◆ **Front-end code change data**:
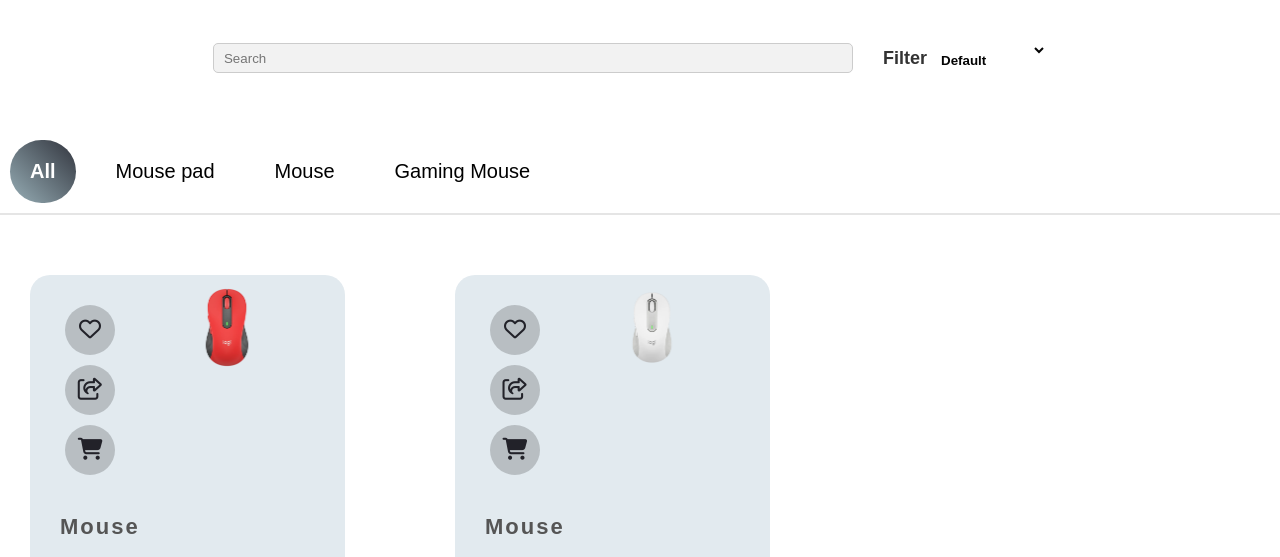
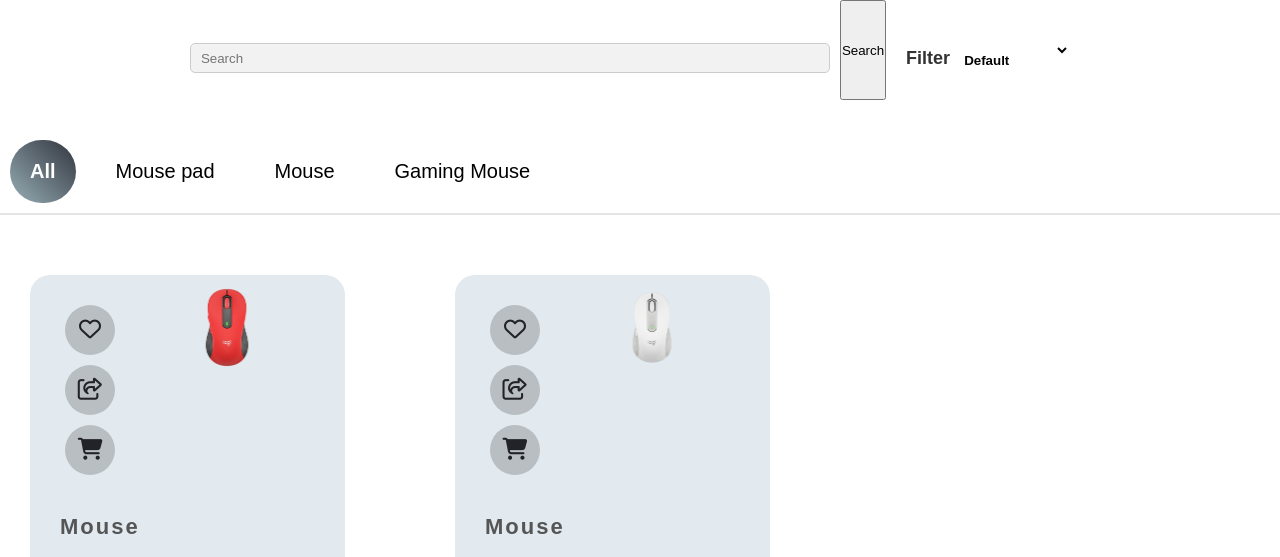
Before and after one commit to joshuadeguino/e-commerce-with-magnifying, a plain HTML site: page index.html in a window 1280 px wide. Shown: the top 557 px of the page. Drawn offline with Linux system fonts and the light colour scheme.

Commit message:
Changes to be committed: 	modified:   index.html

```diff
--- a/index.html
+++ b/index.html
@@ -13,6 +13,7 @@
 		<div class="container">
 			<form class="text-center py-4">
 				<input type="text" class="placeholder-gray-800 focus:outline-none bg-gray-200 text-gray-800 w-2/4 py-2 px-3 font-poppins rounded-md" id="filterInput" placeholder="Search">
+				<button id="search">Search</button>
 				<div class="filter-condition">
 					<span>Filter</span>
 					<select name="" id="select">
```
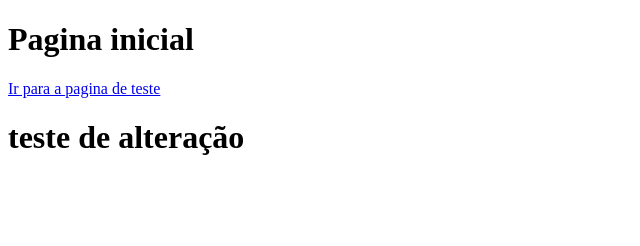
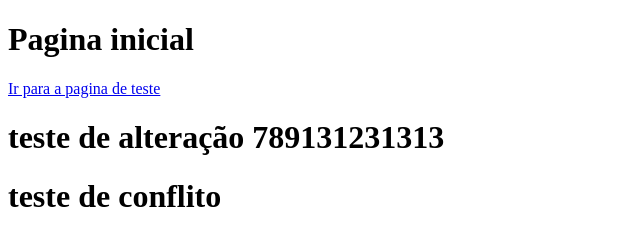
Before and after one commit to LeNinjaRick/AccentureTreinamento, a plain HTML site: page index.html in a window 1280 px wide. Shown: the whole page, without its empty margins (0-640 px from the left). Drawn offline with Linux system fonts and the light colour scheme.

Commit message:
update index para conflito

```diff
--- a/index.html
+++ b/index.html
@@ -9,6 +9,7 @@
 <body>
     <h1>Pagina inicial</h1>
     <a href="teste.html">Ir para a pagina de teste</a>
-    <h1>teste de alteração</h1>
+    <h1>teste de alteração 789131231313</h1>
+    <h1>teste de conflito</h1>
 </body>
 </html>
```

◆ **Assigned task**: The records are to be duplicated in full and exactly, with images left out.

◆ **Result for this task**:
Before and after one commit to joshuadeguino/e-commerce-with-magnifying, a plain HTML site: page index.html in a window 1280 px wide. Shown: the top 557 px of the page. Drawn offline with Linux system fonts and the light colour scheme.

Commit message:
Changes to be committed: 	modified:   index.html

```diff
--- a/index.html
+++ b/index.html
@@ -13,6 +13,7 @@
 		<div class="container">
 			<form class="text-center py-4">
 				<input type="text" class="placeholder-gray-800 focus:outline-none bg-gray-200 text-gray-800 w-2/4 py-2 px-3 font-poppins rounded-md" id="filterInput" placeholder="Search">
+				<button id="search">Search</button>
 				<div class="filter-condition">
 					<span>Filter</span>
 					<select name="" id="select">
```
Before and after one commit to LeNinjaRick/AccentureTreinamento, a plain HTML site: page index.html in a window 1280 px wide. Shown: the whole page, without its empty margins (0-640 px from the left). Drawn offline with Linux system fonts and the light colour scheme.

Commit message:
update index para conflito

```diff
--- a/index.html
+++ b/index.html
@@ -9,6 +9,7 @@
 <body>
     <h1>Pagina inicial</h1>
     <a href="teste.html">Ir para a pagina de teste</a>
-    <h1>teste de alteração</h1>
+    <h1>teste de alteração 789131231313</h1>
+    <h1>teste de conflito</h1>
 </body>
 </html>
```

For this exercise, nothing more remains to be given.